Is it PC
or is it me—
Brendan Foley was only three minutes into his first dive on his first day at the site of the 2,100-year-old Antikythera shipwreck when a colleague came swimming over to him.
“You’ve gotta see this,” they said. “We found bones. We found a skull!”
Source: CLICK HERE
—or is it simply modern (for witch read ‘illiterate’) gramma? Butt weight, the mined bogles at wot this next lin conjas up—
The skeleton Foley and his colleagues just uncovered was probably caught between decks as the ship went down.

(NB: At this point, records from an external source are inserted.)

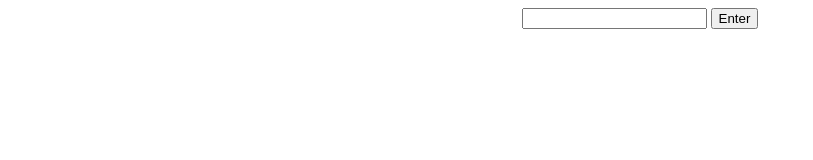
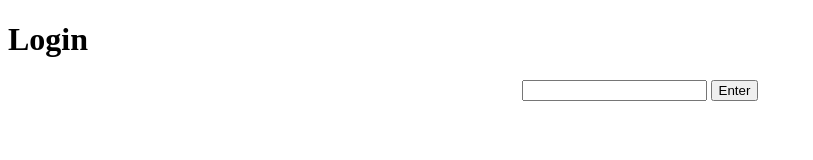
Before and after one commit to iamhihihi/28sls989929s9ol290s0sl29spl10so29sl39sos8938sol38s02so9939osl883sls819dks8389292sks8e483742983472488, a plain HTML site: page index.html in a window 1280 px wide. Shown: the whole page, without its empty margins (0-813 px from the left). Drawn offline with Linux system fonts and the light colour scheme.

Commit message:
Update index.html

```diff
--- a/index.html
+++ b/index.html
@@ -6,6 +6,7 @@
     <link rel="stylesheet" type="text/css" href="style.css">
   </head>
   <body>
+    <h1 class="title">Login</h1>
     <div class="login">
    <input id="pBox" type="password"/>
     <a href="g.html" onclick="return passcheck();">
```
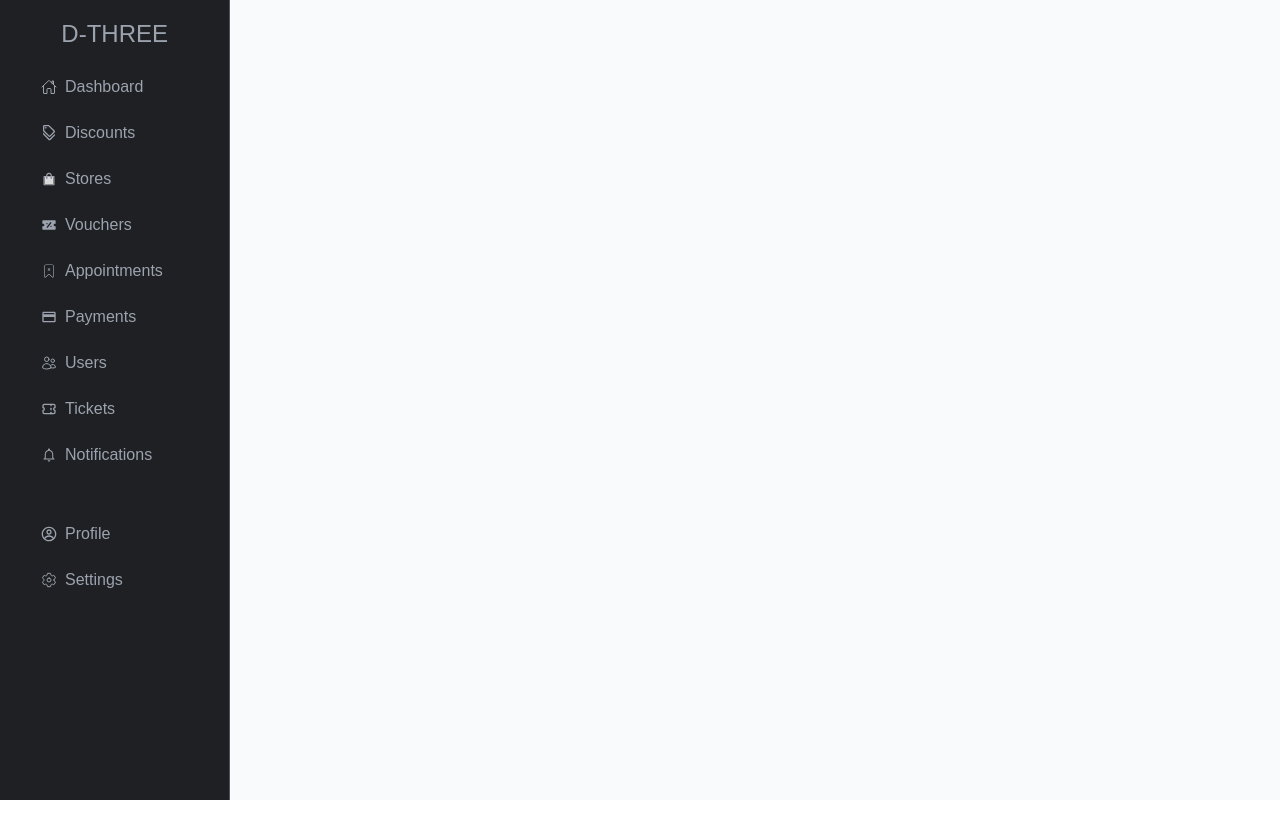
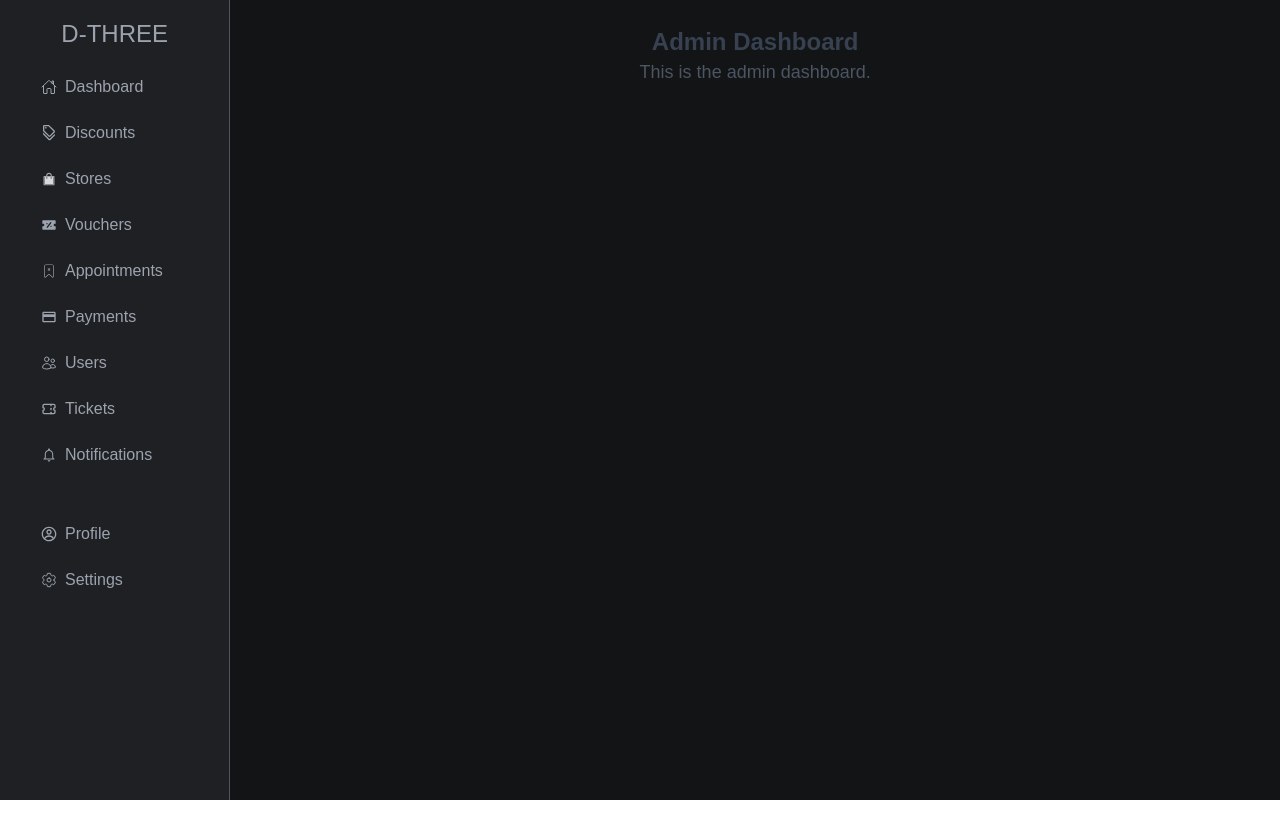
Before and after one commit to Roadpeak/d3-ts, a React (Create React App) app: page /manage in a window 1280 px wide. Built offline with nearby package versions, Linux system fonts and the light colour scheme.

Commit message:
dashboard

```diff
--- a/src/components/Services.tsx
+++ b/src/components/Services.tsx
@@ -1,13 +1,11 @@
 import React from 'react';
 
-// Define the type for a service
 interface Service {
     title: string;
     description: string;
     image: string;
 }
 
-// Array of services
 const services: Service[] = [
     {
         title: 'Electronics',
--- a/src/components/admin/AdminDash.tsx
+++ b/src/components/admin/AdminDash.tsx
@@ -1,10 +1,18 @@
 import React from 'react'
 import SideNav from './SideNav'
 
-const AdminDash:React.FC = () => {
+const AdminDash: React.FC = () => {
   return (
-    <div className='w-full'>
+    <div className='w-full flex h-[100vh] overflow-y-hidden'>
       <SideNav />
+      <div className="w-[82%] h-[100vh] px-[5%] py-[2%] bg-[#131415]">
+        <div className="w-full flex flex-col items-center justify-center">
+          <h1 className="text-2xl font-semibold text-gray-700">Admin Dashboard</h1>
+          <p className="text-gray-600 text-lg">
+            This is the admin dashboard.
+          </p>
+        </div>
+      </div>
     </div>
   )
 }
--- a/src/utils/layouts/AdminLayout.tsx
+++ b/src/utils/layouts/AdminLayout.tsx
@@ -7,7 +7,7 @@ interface AdminLayoutProps {
 
 const AdminLayout: React.FC<AdminLayoutProps> = ({ children }) => {
     return (
-        <div className='flex w-full'>
+        <div className='flex w-full h-[100vh] overflow-y-hidden'>
             <SideNav />
             <div className="w-[82%] bg-[#131415]">{children}</div>
         </div>
```
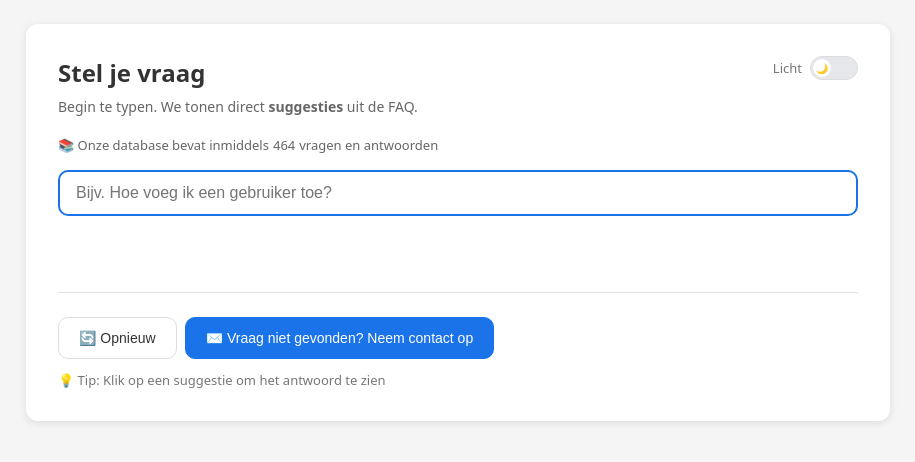
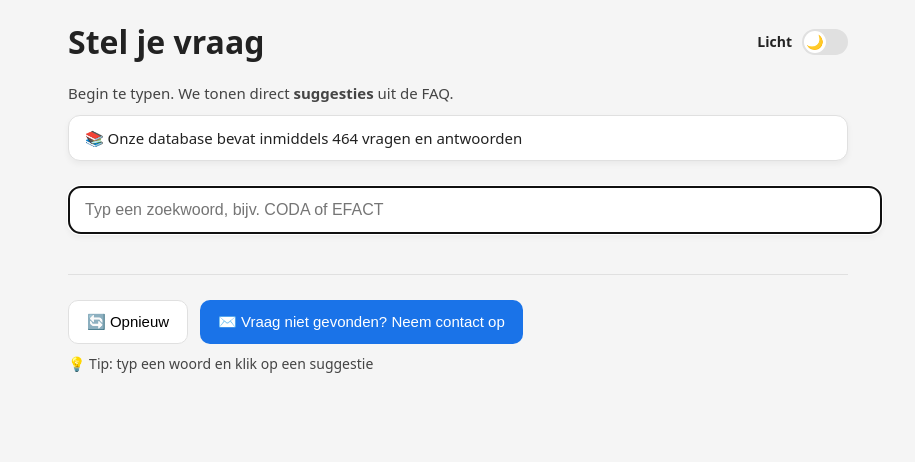
Before and after one commit to compugroupmedicaleducation-dev/faq-app, a plain HTML site: page index.html in a window 1280 px wide. Shown: the whole page, without its empty margins (182-1097 px from the left). Drawn offline with Linux system fonts and the light colour scheme.

Commit message:
Add files via upload

```diff
--- a/app.css
+++ b/app.css
@@ -1,254 +1,291 @@
+/* --------------------------------------------------------------
+   BASIS STYLING
+--------------------------------------------------------------*/
 
 :root {
   --bg: #f5f5f5;
-      --card-bg: white;
-      --text: #333;
-      --text-secondary: #666;
-      --text-muted: #777;
-      --border: #ddd;
-      --border-light: #e0e0e0;
-      --input-border: #ddd;
-      --input-focus: #1a73e8;
-      --chip-bg: white;
-      --chip-hover: #f0f0f0;
-      --chip-border: #999;
-      --answer-bg: #fafafa;
-      --button-bg: #fff;
-      --button-hover: #f5f5f5;
-      --primary-bg: #1a73e8;
-      --primary-hover: #1557b0;
-      --debug-bg: #fff3cd;
-      --shadow: rgba(0,0,0,0.1);
-      --toggle-bg: #e5e7eb;
-      --toggle-knob: #fff;
+  --bg-dark: #1a1a1a;
+
+  --card-bg: #ffffff;
+  --card-bg-dark: #262626;
+
+  --text-primary: #222;
+  --text-primary-dark: #f8f8f8;
+
+  --text-secondary: #444;
+  --text-secondary-dark: #e2e2e2;
+
+  --border-color: #e0e0e0;
+  --border-color-dark: #444;
+
+  --hover-bg: #f0f0f0;
+  --hover-bg-dark: #333;
+
+  --shadow: 0 3px 6px rgba(0, 0, 0, 0.05);
+}
+
+/* Light & dark mode root */
+body.light {
+  --bg: #f5f5f5;
+  --card-bg: #fff;
+  --text-primary: #222;
+  --text-secondary: #444;
+  --border-color: #e0e0e0;
+  --hover-bg: #f0f0f0;
 }
 
 body.dark {
   --bg: #1a1a1a;
-      --card-bg: #2d2d2d;
-      --text: #e5e5e5;
-      --text-secondary: #b0b0b0;
-      --text-muted: #999;
-      --border: #404040;
-      --border-light: #333;
-      --input-border: #404040;
-      --input-focus: #4a90e2;
-      --chip-bg: #3a3a3a;
-      --chip-hover: #454545;
-      --chip-border: #555;
-      --answer-bg: #252525;
-      --button-bg: #3a3a3a;
-      --button-hover: #454545;
-      --primary-bg: #4a90e2;
-      --primary-hover: #357abd;
-      --debug-bg: #4a4000;
-      --shadow: rgba(0,0,0,0.3);
-      --toggle-bg: #404040;
-      --toggle-knob: #e5e5e5;
+  --card-bg: #262626;
+  --text-primary: #f8f8f8;
+  --text-secondary: #e2e2e2;
+  --border-color: #444;
+  --hover-bg: #333;
 }
 
-    * {
-      transition: background-color 0.2s ease, color 0.2s ease, border-color 0.2s ease;
-    }
+/* --------------------------------------------------------------
+   GLOBALS
+--------------------------------------------------------------*/
 
 body {
-      font-family: system-ui, Arial, sans-serif;
-      margin: 24px;
   background: var(--bg);
-      color: var(--text);
+  font-family: system-ui, sans-serif;
+  margin: 0;
+  padding: 20px;
+  color: var(--text-primary);
+  transition: background 0.2s, color 0.2s;
 }
 
 .wrap {
-      max-width: 800px;
+  max-width: 780px;
   margin: 0 auto;
-      background: var(--card-bg);
-      padding: 32px;
-      border-radius: 12px;
-      box-shadow: 0 2px 8px var(--shadow);
-      position: relative;
 }
+
+/* --------------------------------------------------------------
+   HEADER
+--------------------------------------------------------------*/
 
 .header {
   display: flex;
   justify-content: space-between;
-      align-items: flex-start;
-      margin-bottom: 8px;
+  align-items: center;
+  margin-bottom: 20px;
 }
 
-    h1 {
-      font-size: 24px;
+.header h1 {
   margin: 0;
-      color: var(--text);
+  font-size: 32px;
+  font-weight: 700;
 }
+
+/* --------------------------------------------------------------
+   THEME TOGGLE
+--------------------------------------------------------------*/
 
 .theme-toggle-wrapper {
   display: flex;
   align-items: center;
-      gap: 8px;
+  gap: 10px;
 }
 
 .theme-label {
-      font-size: 13px;
-      color: var(--text-muted);
-      user-select: none;
+  font-size: 14px;
+  font-weight: 600;
 }
 
 .theme-toggle {
+  width: 46px;
+  height: 26px;
+  border-radius: 26px;
+  background: var(--border-color);
+  border: none;
+  cursor: pointer;
   position: relative;
-      width: 48px;
-      height: 24px;
-      border-radius: 999px;
-      border: 1px solid var(--border);
-      background: var(--toggle-bg);
-      cursor: pointer;
-      padding: 0;
-      outline: none;
 }
 
 .theme-toggle-knob {
   position: absolute;
-      width: 18px;
-      height: 18px;
-      border-radius: 999px;
-      background: var(--toggle-knob);
+  width: 22px;
+  height: 22px;
+  left: 2px;
   top: 2px;
-      left: 2px;
-      transition: transform 0.2s ease;
-      display: flex;
-      align-items: center;
-      justify-content: center;
-      font-size: 10px;
+  background: var(--card-bg);
+  border-radius: 50%;
+  display: grid;
+  place-items: center;
+  font-size: 14px;
+  transition: transform 0.25s;
 }
 
-    body.dark .theme-toggle-knob {
-      transform: translateX(24px);
+/* --------------------------------------------------------------
+   HINT + STATS
+--------------------------------------------------------------*/
+
+.hint {
+  margin-bottom: 12px;
+  font-size: 15px;
+  color: var(--text-secondary);
 }
 
-    .hint {
-      color: var(--text-secondary);
-      font-size: 14px;
-      margin-bottom: 20px;
+.stats {
+  margin-bottom: 15px;
 }
 
-    input[type="text"] {
-      width: 100%;
+.stat {
+  background: var(--card-bg);
+  box-shadow: var(--shadow);
+  border-radius: 12px;
   padding: 12px 16px;
-      font-size: 16px;
-      border: 2px solid var(--input-border);
-      border-radius: 10px;
-      box-sizing: border-box;
-      background: var(--card-bg);
-      color: var(--text);
+  border: 1px solid var(--border-color);
+  font-size: 15px;
 }
 
-    input[type="text"]:focus {
-      outline: none;
-      border-color: var(--input-focus);
+/* --------------------------------------------------------------
+   SEARCH INPUT
+--------------------------------------------------------------*/
+
+#q {
+  width: 100%;
+  padding: 14px 16px;
+  margin-top: 10px;
+  font-size: 16px;
+  border-radius: 12px;
+  border: 1px solid var(--border-color);
+  background: var(--card-bg);
+  box-shadow: var(--shadow);
+  color: var(--text-primary);
 }
+
+/* --------------------------------------------------------------
+   CHIPS (SUGGESTIES)
+--------------------------------------------------------------*/
 
 .chips {
   display: flex;
-      flex-wrap: wrap;
-      gap: 8px;
-      margin: 16px 0 8px;
-      min-height: 36px;
+  flex-direction: column;
+  gap: 10px;
+  margin-top: 15px;
 }
 
 .chip {
-      padding: 10px 16px;
-      border: 1px solid var(--border);
-      border-radius: 999px;
+  padding: 12px 16px;
+  border-radius: 12px;
+  background: var(--card-bg);
+  box-shadow: var(--shadow);
+  border: 1px solid var(--border-color);
+  text-align: left;
+  font-size: 16px;
   cursor: pointer;
-      font-size: 14px;
-      background: var(--chip-bg);
-      color: var(--text);
+  color: var(--text-primary);
+  transition: background 0.2s;
 }
 
 .chip:hover {
-      background: var(--chip-hover);
-      border-color: var(--chip-border);
-      transform: translateY(-1px);
+  background: var(--hover-bg);
 }
 
-    .answer {
-      border: 1px solid var(--border-light);
-      background: var(--answer-bg);
-      padding: 16px;
-      border-radius: 12px;
-      margin-top: 12px;
-      white-space: pre-wrap;
-      line-height: 1.6;
+/* --------------------------------------------------------------
+   ANSWER (KAART-STIJL – zoals standalone)
+--------------------------------------------------------------*/
+
+.answer-card {
+  margin-top: 20px;
+  padding: 20px;
+  background: var(--card-bg);
+  border-radius: 14px;
+  box-shadow: var(--shadow);
+  border: 1px solid var(--border-color);
 }
 
 .answer-title {
+  font-size: 20px;
   font-weight: 600;
-      color: var(--input-focus);
-      margin-bottom: 8px;
+  color: var(--text-primary);
+  margin-bottom: 12px;
 }
 
+.answer-text {
+  white-space: pre-line;
+  font-size: 16px;
+  line-height: 1.55;
+  color: var(--text-secondary);
+}
+
+/* --------------------------------------------------------------
+   ACTION BUTTONS
+--------------------------------------------------------------*/
+
 .actions {
-      margin-top: 20px;
   display: flex;
-      gap: 8px;
-      flex-wrap: wrap;
+  gap: 12px;
+  margin-top: 22px;
 }
 
 button {
-      padding: 12px 20px;
+  cursor: pointer;
+  padding: 12px 18px;
   border-radius: 10px;
-      border: 1px solid var(--border);
-      background: var(--button-bg);
-      color: var(--text);
-      cursor: pointer;
-      font-size: 14px;
+  border: 1px solid var(--border-color);
+  background: var(--card-bg);
+  font-size: 15px;
 }
 
 button:hover {
-      background: var(--button-hover);
+  background: var(--hover-bg);
 }
 
 button.primary {
-      background: var(--primary-bg);
+  background: #1a73e8;
   color: #fff;
-      border-color: var(--primary-bg);
+  border: none;
 }
 
 button.primary:hover {
-      background: var(--primary-hover);
+  background: #1665c1;
+}
+
+/* --------------------------------------------------------------
+   MISC
+--------------------------------------------------------------*/
+
+.divider {
+  height: 1px;
+  background: var(--border-color);
+  margin: 25px 0;
 }
 
 .muted {
-      color: var(--text-muted);
-      font-size: 13px;
-      margin-top: 12px;
-    }
-
-    .divider {
-      height: 1px;
-      background: var(--border-light);
-      margin: 24px 0;
+  font-size: 14px;
+  color: var(--text-secondary);
+  margin-top: 10px;
 }
 
 .debug {
-      background: var(--debug-bg);
-      padding: 12px;
-      border-radius: 8px;
-      margin: 12px 0;
-      font-size: 12px;
+  margin-top: 10px;
   font-family: monospace;
-      white-space: pre-wrap;
+  font-size: 13px;
+  display: none;
 }
 
-    .stats {
-      display: flex;
-      gap: 16px;
-      margin-bottom: 16px;
-      font-size: 13px;
-      color: var(--text-secondary);
+/* --------------------------------------------------------------
+   MOBILE RESPONSIVE
+--------------------------------------------------------------*/
+
+@media (max-width: 600px) {
+  .header h1 {
+    font-size: 26px;
   }
 
-    .stat {
-      display: flex;
-      align-items: center;
-      gap: 4px;
+  .answer-card {
+    padding: 16px;
   }
+
+  #q {
+    font-size: 15px;
+  }
+
+  .chip {
+    font-size: 15px;
+    padding: 10px 14px;
+  }
+}
--- a/index.html
+++ b/index.html
@@ -35,33 +35,31 @@
     </div>
   </div>
 
-  <!-- Search input -->
-  <input autofocus id="q" placeholder="Bijv. Hoe voeg ik een gebruiker toe?" type="text" />
+  <!-- Search -->
+  <input autofocus id="q" placeholder="Typ een zoekwoord, bijv. CODA of EFACT" type="text" />
 
-  <!-- Chips (suggesties) -->
+  <!-- Suggesties -->
   <div class="chips" id="chips"></div>
 
-  <!-- Answer -->
-  <div class="answer" id="answer" style="display:none">
-    <div class="answer-title" id="answerTitle"></div>
-    <div id="answerText"></div>
+  <!-- Antwoordblok (onder de chips – stijl van standalone versie) -->
+  <div class="answer-card" id="answer" style="display:none">
+      <div class="answer-title" id="answerTitle"></div>
+      <div class="answer-text" id="answerText"></div>
   </div>
 
   <div class="divider"></div>
 
-  <!-- Actions -->
   <div class="actions">
     <button id="clear">🔄 Opnieuw</button>
     <button class="primary" id="contact">✉️ Vraag niet gevonden? Neem contact op</button>
   </div>
 
-  <div class="muted">💡 Tip: Klik op een suggestie om het antwoord te zien</div>
-
-  <div class="debug" id="dbg" style="display:none"></div>
+  <div class="muted">
+    💡 Tip: typ een woord en klik op een suggestie
+  </div>
 
 </div>
 
-<!-- Geen FAQ data meer in de HTML -->
 <script src="./app.js"></script>
 
 </body>
```
Lines whose indentation alone changed are shown as unchanged.
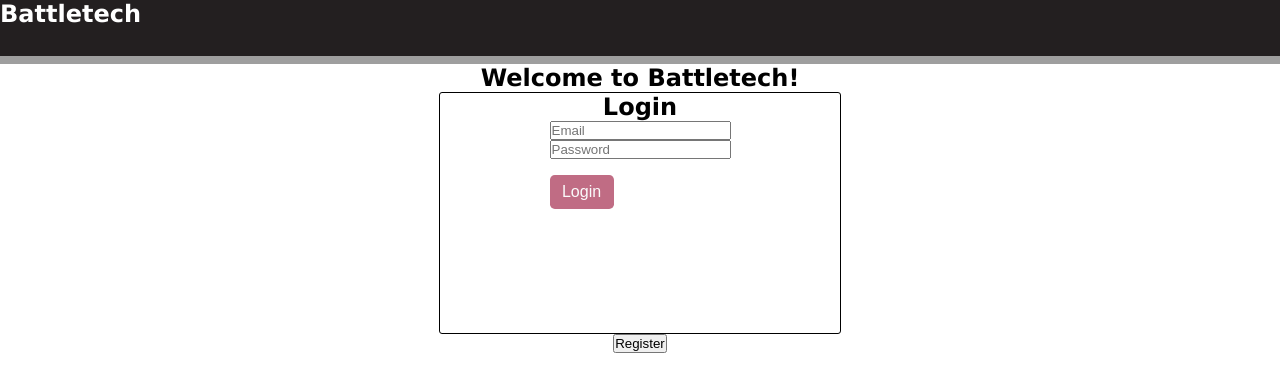
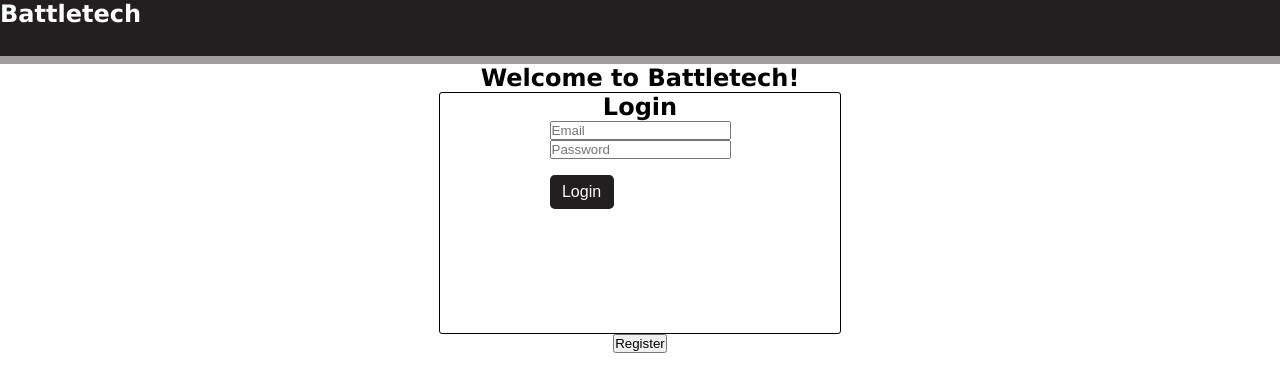
Before and after one commit to alexart721/battletech-centcom-client, a Next.js app: page / in a window 1280 px wide. Shown: the top 392 px of the page. Built offline with nearby package versions, Linux system fonts and the light colour scheme; grey boxes are pictures that could not be loaded.

Commit message:
login button color change

```diff
--- a/components/Login/Login.module.css
+++ b/components/Login/Login.module.css
@@ -16,7 +16,7 @@
   margin: 1rem 0;
   border-radius: 0.3rem;
   padding: 0.5rem;
-  background: #c06c84;
+  background: #231f20;
   color: #fafafa;
   font-size: 1rem;
 }
```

Alas, poor skeleton. It was obviously too slow off the mark when the loud crunch came from the sharp end (sound asleep if I know passengers, just look at Titanic) and that was that.
IN THE MEANTIME
If you are unfamiliar (oh, come on now … really?) with the Antikythera Mechanism it might pay you to Google said artefact and have your flabbers gasted. Or simply pop over to here: CLICK ME …
(CLUE: “It would be hard to dispute that this is the single most information-rich object that has been uncovered by archaeologists from ancient times.”)
Perhaps not, your call. Not everyone is fascinated by discoveries that should have rewritten a few scientific ‘facts’ …
—if anyone can truly call archaeology a ‘science’. Or perhaps it truly is, the absolute paradigm of the modern impartial Search For Truth. Maybe the mechanism so described is all an elaborate hoax—like those things ‘discovered’ at Gobekli Tepe?
We all know that the ancient Greeks were very good at eurekaing in Athenian bathtubs, or gaming the Olympics and stuff — but gears? Hell, gimme a break … you’ll be telling me that they had meters in their taxi-chariots next!
AS FOR YOUR
English grammar, she’s no longer relevant. You need go no further than my own blogs for proof of this—I’ve been taking liberties for years; but I’m off now to read more about those archaeologists from ancient times.
Don’t wait up …